**WHAT IS REQUIRED**
Repeat the listing below line for line, exactly as shown.
══ RECORDS SHOWN ══
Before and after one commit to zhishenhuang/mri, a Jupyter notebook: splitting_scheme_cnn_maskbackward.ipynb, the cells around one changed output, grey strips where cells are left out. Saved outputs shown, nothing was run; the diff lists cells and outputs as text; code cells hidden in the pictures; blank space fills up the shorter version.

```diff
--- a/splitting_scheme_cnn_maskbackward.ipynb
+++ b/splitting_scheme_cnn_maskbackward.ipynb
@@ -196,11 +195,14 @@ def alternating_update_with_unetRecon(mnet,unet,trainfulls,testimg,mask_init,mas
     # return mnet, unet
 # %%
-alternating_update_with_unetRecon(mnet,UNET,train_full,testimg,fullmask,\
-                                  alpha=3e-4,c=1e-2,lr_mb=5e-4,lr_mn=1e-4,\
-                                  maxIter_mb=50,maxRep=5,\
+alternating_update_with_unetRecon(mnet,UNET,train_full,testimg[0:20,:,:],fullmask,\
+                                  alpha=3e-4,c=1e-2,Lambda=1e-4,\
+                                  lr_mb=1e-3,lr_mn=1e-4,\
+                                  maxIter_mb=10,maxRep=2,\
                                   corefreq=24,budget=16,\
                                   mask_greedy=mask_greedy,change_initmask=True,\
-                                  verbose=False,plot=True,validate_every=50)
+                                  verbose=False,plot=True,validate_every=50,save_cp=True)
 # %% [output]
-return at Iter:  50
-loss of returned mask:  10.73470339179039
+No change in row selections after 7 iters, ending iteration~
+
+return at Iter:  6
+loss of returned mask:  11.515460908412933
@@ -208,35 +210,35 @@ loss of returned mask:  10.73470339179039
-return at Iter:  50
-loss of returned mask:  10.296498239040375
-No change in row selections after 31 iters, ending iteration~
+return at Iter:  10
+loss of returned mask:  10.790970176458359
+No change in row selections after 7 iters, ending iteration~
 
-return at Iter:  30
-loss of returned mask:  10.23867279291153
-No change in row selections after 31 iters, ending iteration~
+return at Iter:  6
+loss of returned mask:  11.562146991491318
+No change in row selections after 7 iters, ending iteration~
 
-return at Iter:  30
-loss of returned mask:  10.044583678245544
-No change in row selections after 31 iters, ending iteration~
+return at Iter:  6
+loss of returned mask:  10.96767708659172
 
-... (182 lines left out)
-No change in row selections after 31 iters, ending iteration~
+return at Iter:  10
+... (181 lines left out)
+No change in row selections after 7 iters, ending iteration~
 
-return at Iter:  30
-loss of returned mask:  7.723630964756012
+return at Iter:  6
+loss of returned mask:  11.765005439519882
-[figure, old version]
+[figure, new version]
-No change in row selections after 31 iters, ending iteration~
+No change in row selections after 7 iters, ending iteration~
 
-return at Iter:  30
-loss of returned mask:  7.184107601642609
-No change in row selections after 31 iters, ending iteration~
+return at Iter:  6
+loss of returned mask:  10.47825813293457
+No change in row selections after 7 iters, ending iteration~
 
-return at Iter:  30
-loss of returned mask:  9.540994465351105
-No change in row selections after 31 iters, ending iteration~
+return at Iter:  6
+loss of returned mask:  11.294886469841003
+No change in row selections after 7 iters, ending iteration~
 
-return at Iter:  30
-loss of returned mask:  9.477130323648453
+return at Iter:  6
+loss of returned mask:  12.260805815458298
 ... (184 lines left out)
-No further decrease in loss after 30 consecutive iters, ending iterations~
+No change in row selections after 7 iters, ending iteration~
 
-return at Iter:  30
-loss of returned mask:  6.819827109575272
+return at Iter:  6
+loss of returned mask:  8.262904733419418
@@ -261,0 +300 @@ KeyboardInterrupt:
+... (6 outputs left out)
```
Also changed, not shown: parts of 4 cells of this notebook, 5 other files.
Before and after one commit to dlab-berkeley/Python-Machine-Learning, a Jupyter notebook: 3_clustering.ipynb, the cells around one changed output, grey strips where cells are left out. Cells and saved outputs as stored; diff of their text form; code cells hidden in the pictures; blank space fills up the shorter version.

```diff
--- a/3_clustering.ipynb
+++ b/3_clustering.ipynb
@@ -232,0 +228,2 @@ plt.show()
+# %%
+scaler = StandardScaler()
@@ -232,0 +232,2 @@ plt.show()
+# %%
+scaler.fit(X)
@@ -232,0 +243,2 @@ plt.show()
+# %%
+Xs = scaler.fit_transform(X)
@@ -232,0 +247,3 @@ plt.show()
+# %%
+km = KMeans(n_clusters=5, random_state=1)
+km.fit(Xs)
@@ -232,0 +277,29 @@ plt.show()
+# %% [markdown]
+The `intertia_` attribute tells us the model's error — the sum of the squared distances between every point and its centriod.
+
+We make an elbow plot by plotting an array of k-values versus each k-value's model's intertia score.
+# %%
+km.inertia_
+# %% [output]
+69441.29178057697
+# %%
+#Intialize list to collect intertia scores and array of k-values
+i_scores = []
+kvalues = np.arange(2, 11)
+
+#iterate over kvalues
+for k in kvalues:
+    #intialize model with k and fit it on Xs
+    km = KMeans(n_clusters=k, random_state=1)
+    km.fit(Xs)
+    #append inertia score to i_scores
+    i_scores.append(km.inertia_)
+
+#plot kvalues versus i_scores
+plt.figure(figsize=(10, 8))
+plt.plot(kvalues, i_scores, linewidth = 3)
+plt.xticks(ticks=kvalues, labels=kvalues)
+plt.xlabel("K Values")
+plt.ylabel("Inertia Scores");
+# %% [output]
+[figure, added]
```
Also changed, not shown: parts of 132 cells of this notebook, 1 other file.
═══
**ANSWER TO THIS PROBLEM**
Before and after one commit to zhishenhuang/mri, a Jupyter notebook: splitting_scheme_cnn_maskbackward.ipynb, the cells around one changed output, grey strips where cells are left out. Saved outputs shown, nothing was run; the diff lists cells and outputs as text; code cells hidden in the pictures; blank space fills up the shorter version.

```diff
--- a/splitting_scheme_cnn_maskbackward.ipynb
+++ b/splitting_scheme_cnn_maskbackward.ipynb
@@ -196,11 +195,14 @@ def alternating_update_with_unetRecon(mnet,unet,trainfulls,testimg,mask_init,mas
     # return mnet, unet
 # %%
-alternating_update_with_unetRecon(mnet,UNET,train_full,testimg,fullmask,\
-                                  alpha=3e-4,c=1e-2,lr_mb=5e-4,lr_mn=1e-4,\
-                                  maxIter_mb=50,maxRep=5,\
+alternating_update_with_unetRecon(mnet,UNET,train_full,testimg[0:20,:,:],fullmask,\
+                                  alpha=3e-4,c=1e-2,Lambda=1e-4,\
+                                  lr_mb=1e-3,lr_mn=1e-4,\
+                                  maxIter_mb=10,maxRep=2,\
                                   corefreq=24,budget=16,\
                                   mask_greedy=mask_greedy,change_initmask=True,\
-                                  verbose=False,plot=True,validate_every=50)
+                                  verbose=False,plot=True,validate_every=50,save_cp=True)
 # %% [output]
-return at Iter:  50
-loss of returned mask:  10.73470339179039
+No change in row selections after 7 iters, ending iteration~
+
+return at Iter:  6
+loss of returned mask:  11.515460908412933
@@ -208,35 +210,35 @@ loss of returned mask:  10.73470339179039
-return at Iter:  50
-loss of returned mask:  10.296498239040375
-No change in row selections after 31 iters, ending iteration~
+return at Iter:  10
+loss of returned mask:  10.790970176458359
+No change in row selections after 7 iters, ending iteration~
 
-return at Iter:  30
-loss of returned mask:  10.23867279291153
-No change in row selections after 31 iters, ending iteration~
+return at Iter:  6
+loss of returned mask:  11.562146991491318
+No change in row selections after 7 iters, ending iteration~
 
-return at Iter:  30
-loss of returned mask:  10.044583678245544
-No change in row selections after 31 iters, ending iteration~
+return at Iter:  6
+loss of returned mask:  10.96767708659172
 
-... (182 lines left out)
-No change in row selections after 31 iters, ending iteration~
+return at Iter:  10
+... (181 lines left out)
+No change in row selections after 7 iters, ending iteration~
 
-return at Iter:  30
-loss of returned mask:  7.723630964756012
+return at Iter:  6
+loss of returned mask:  11.765005439519882
-[figure, old version]
+[figure, new version]
-No change in row selections after 31 iters, ending iteration~
+No change in row selections after 7 iters, ending iteration~
 
-return at Iter:  30
-loss of returned mask:  7.184107601642609
-No change in row selections after 31 iters, ending iteration~
+return at Iter:  6
+loss of returned mask:  10.47825813293457
+No change in row selections after 7 iters, ending iteration~
 
-return at Iter:  30
-loss of returned mask:  9.540994465351105
-No change in row selections after 31 iters, ending iteration~
+return at Iter:  6
+loss of returned mask:  11.294886469841003
+No change in row selections after 7 iters, ending iteration~
 
-return at Iter:  30
-loss of returned mask:  9.477130323648453
+return at Iter:  6
+loss of returned mask:  12.260805815458298
 ... (184 lines left out)
-No further decrease in loss after 30 consecutive iters, ending iterations~
+No change in row selections after 7 iters, ending iteration~
 
-return at Iter:  30
-loss of returned mask:  6.819827109575272
+return at Iter:  6
+loss of returned mask:  8.262904733419418
@@ -261,0 +300 @@ KeyboardInterrupt:
+... (6 outputs left out)
```
Also changed, not shown: parts of 4 cells of this notebook, 5 other files.
Before and after one commit to dlab-berkeley/Python-Machine-Learning, a Jupyter notebook: 3_clustering.ipynb, the cells around one changed output, grey strips where cells are left out. Cells and saved outputs as stored; diff of their text form; code cells hidden in the pictures; blank space fills up the shorter version.

```diff
--- a/3_clustering.ipynb
+++ b/3_clustering.ipynb
@@ -232,0 +228,2 @@ plt.show()
+# %%
+scaler = StandardScaler()
@@ -232,0 +232,2 @@ plt.show()
+# %%
+scaler.fit(X)
@@ -232,0 +243,2 @@ plt.show()
+# %%
+Xs = scaler.fit_transform(X)
@@ -232,0 +247,3 @@ plt.show()
+# %%
+km = KMeans(n_clusters=5, random_state=1)
+km.fit(Xs)
@@ -232,0 +277,29 @@ plt.show()
+# %% [markdown]
+The `intertia_` attribute tells us the model's error — the sum of the squared distances between every point and its centriod.
+
+We make an elbow plot by plotting an array of k-values versus each k-value's model's intertia score.
+# %%
+km.inertia_
+# %% [output]
+69441.29178057697
+# %%
+#Intialize list to collect intertia scores and array of k-values
+i_scores = []
+kvalues = np.arange(2, 11)
+
+#iterate over kvalues
+for k in kvalues:
+    #intialize model with k and fit it on Xs
+    km = KMeans(n_clusters=k, random_state=1)
+    km.fit(Xs)
+    #append inertia score to i_scores
+    i_scores.append(km.inertia_)
+
+#plot kvalues versus i_scores
+plt.figure(figsize=(10, 8))
+plt.plot(kvalues, i_scores, linewidth = 3)
+plt.xticks(ticks=kvalues, labels=kvalues)
+plt.xlabel("K Values")
+plt.ylabel("Inertia Scores");
+# %% [output]
+[figure, added]
```
Also changed, not shown: parts of 132 cells of this notebook, 1 other file.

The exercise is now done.